Aim of the task:
From the records below, state how many lines include the word "inputLine", giving only that number.

Data for processing:
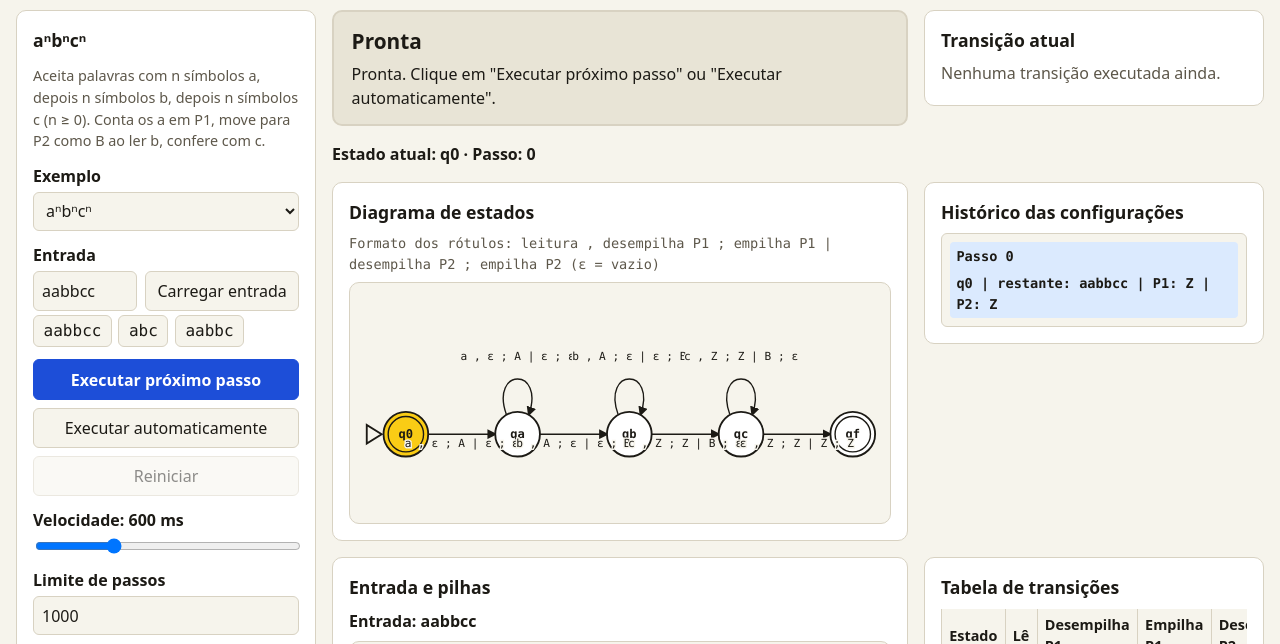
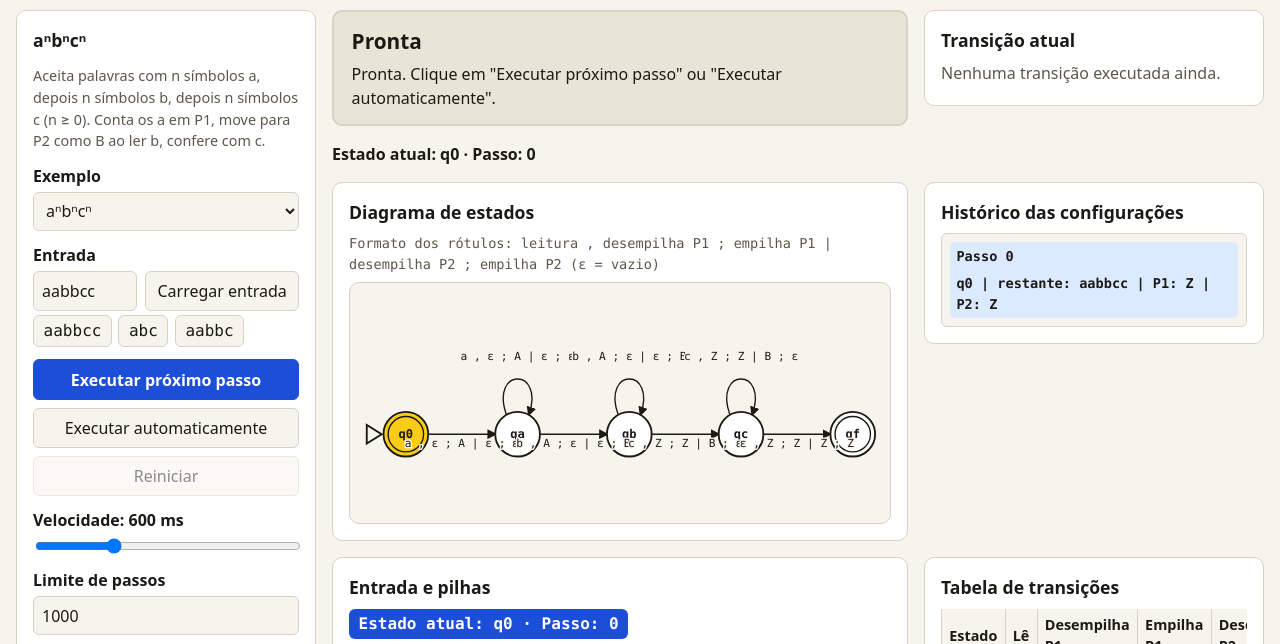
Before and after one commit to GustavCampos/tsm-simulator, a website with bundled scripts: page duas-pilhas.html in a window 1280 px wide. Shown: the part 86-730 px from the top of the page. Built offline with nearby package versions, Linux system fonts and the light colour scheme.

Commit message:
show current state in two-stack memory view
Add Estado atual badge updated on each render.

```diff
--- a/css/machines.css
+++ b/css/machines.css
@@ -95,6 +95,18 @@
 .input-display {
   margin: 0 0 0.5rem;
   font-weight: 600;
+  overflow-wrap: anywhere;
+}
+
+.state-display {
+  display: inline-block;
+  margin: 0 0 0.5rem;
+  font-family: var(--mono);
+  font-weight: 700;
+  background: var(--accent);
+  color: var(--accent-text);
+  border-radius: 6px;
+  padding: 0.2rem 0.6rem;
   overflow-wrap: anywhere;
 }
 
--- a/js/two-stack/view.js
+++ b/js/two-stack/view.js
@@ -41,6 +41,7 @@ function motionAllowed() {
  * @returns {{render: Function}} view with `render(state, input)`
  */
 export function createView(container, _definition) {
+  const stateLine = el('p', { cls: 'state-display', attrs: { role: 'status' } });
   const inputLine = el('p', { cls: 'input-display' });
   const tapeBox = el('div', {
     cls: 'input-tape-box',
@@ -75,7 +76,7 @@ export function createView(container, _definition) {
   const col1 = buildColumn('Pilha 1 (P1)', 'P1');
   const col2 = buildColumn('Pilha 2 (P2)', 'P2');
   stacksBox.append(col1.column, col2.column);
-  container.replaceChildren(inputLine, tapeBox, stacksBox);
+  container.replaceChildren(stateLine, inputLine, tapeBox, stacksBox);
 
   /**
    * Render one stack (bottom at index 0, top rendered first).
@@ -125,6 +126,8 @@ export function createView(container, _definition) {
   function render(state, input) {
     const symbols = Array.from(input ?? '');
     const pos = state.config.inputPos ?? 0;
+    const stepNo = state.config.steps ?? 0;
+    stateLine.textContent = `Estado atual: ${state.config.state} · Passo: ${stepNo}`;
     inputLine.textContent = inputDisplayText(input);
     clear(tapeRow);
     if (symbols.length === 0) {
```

Exercise solution:
4